Patrick O’Conner was going home to Cork on the ferry from Swansea on a night crossing when his vision occurred. He’d found a place to sleep at the back of the stairs that lead from the deck where the Duty Free shop is up to the Cafeteria. It was drafty but it was out of the way of too much light and the loudspeakers blaring instructions.
Patrick’s old bones were aching from sleeping on the floor, even though he had chosen a place with carpet. So he had only been slumbering fitfully when some slight noise nearby woke him. In the half daze that comes on you in the middle of sleep he looked and saw a young she angel kneeling near his feet nursing a baby at her breast. Her beauty struck Patrick and he thought she looked like a shy, anxious fawn, hiding away from public gaze. He mumbled to her that she could share his space but she didn’t reply, and Patrick noticed the lovely shape of her, and her wonderful blonde hair. Her breasts were full and revealed by a tight red cotton shirt. Her legs, from his place on the floor, appeared long and slim in the jeans she was wearing.
When the need to empty his bladder next woke Patrick, his visionary angel had gone. But wandering unsteadily along the swaying deck to the toilet he saw a short girl with matted blonde hair and wearing boots who was carrying a baby. Could this be the same girl? Patrick felt she had a look about her suggesting she might be able to leave open wounds with words alone. In his half daze and slight dizzyness from the swaying of the SuperFerry he wondered whether it could be possible for a person to have a soul looking amazingly different from their body. Maybe she was some sort of angel disguised as this five-foot dropout with matted blonde hair.

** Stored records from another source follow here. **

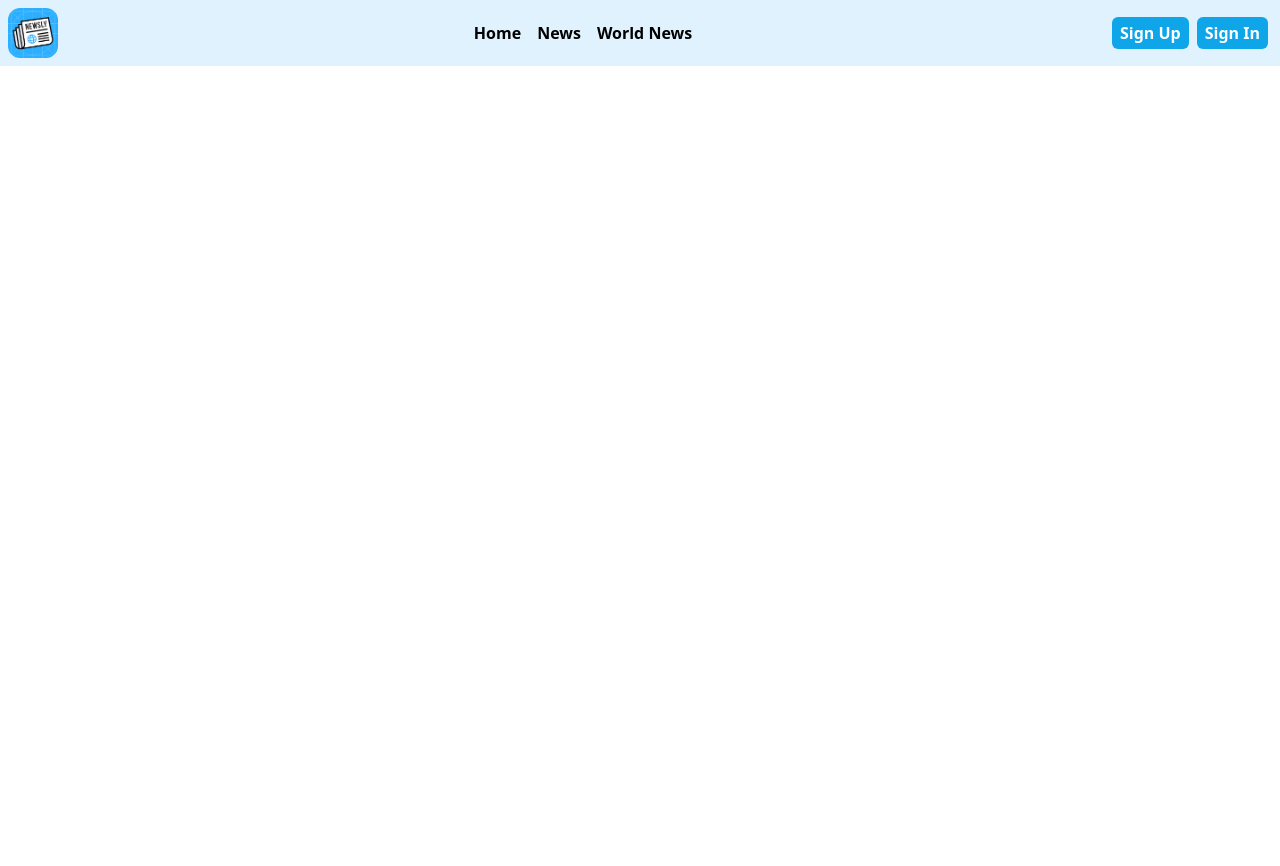
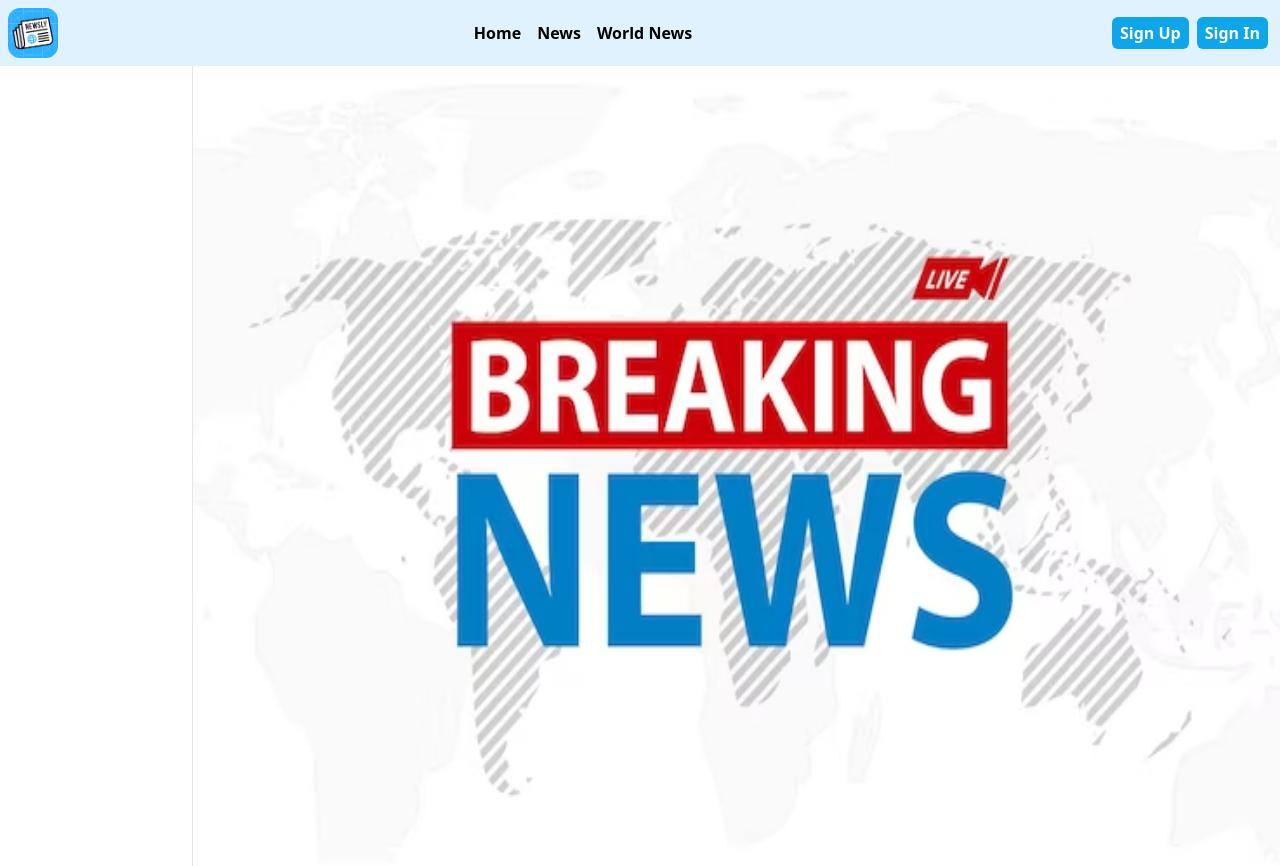
Before and after one commit to Bincy-Bee/Newa-app, a plain HTML site: page index.html in a window 1280 px wide. Drawn offline with Linux system fonts and the light colour scheme.

Commit message:
banner section

```diff
--- a/css/style.css
+++ b/css/style.css
@@ -4,7 +4,7 @@
     box-sizing: border-box;
 }
 #userdata{
-    padding: 10px;
+    padding: 10px 5px;
     width: 100px;
     height: 100px;
 }
--- a/index.html
+++ b/index.html
@@ -29,14 +29,15 @@
             </div>
         </div>
     </header>
-    <div class="main-box w-full">
-        <div class="box1 w-[10%] h-screen">
+    <div class="main-box w-full flex">
+        <div class="box1 w-[15%] h-screen">
             <div id="userdata">
-
             </div>
         </div>
-        <div class="box2 w-[90%] overflow-scroll">
-
+        <div class="box2 w-[85%] border-l-[1px]">
+            <div class="w-full h-full">
+                <img src="./images/breaking-news.jpg" class="h-full" alt="">
+            </div>
         </div>
     </div>
 </body>
```
Also changed, not shown: images/breaking-news.jpg (added), images/news-logo.png (deleted), images/news.png (deleted).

It intrigued Patrick enough for him to follow her and watch to see if she changed back into his vision at any point. When the ferry docked at Cork he continued his surveillance. The girl, for that’s all she was, probably less than eighteen, eventually turned to face him. “Is it something your on old man?” she asked. When Patrick simply shook his head, she said, “Then what is it you’re after?”
Without guile Patrick said, “I’m after knowing if you’re an angel who knelt by the stairs while I slept?”
This seemed to make her nervous for, as it turned out, her name was Angie. Some friends mocking her when she became pregnant and deserted by her young lover had called her Angel Arse. Rejected by her good Catholic family for being an unmarried mother she had been sleeping wherever she could find an open door. That was how Patrick came to offer her shelter in his small home in Bantry.
Rumour spread through the little town that Patrick only took her in so he could roast her tender little lamb-chops on his spit. Or at least that’s the way the chef at Villiers restaurant put it. Other people said it was disgusting that a man of his age should take-up with a young girl like that. But such people didn’t know about Patrick’s vision. They hadn’t seen Angie looking like a young holy fawn sheltering her baby, with shining hair and body like a sweet goddess.
There was some confusion in the town though. Terraced houses in a small town are never very private. And what’s wrong with being interested in your neighbours after all?
So on occasion Patrick’s voice had been heard crying out in a wonderful vibrant and full way, “Oh God! Oh God!” And Angie’s voice had been in there too in a weeping laughing way calling, “Oh Jesus Patrick. Oh Jesus!” So there was uncertainty about whether the sweet lamb chops were on the spit, or whether the passion was religious.
Whatever may have been the case, the gulf of differences that separated Angie and Patrick were certainly bridged in some way. And after all, they both loved the baby.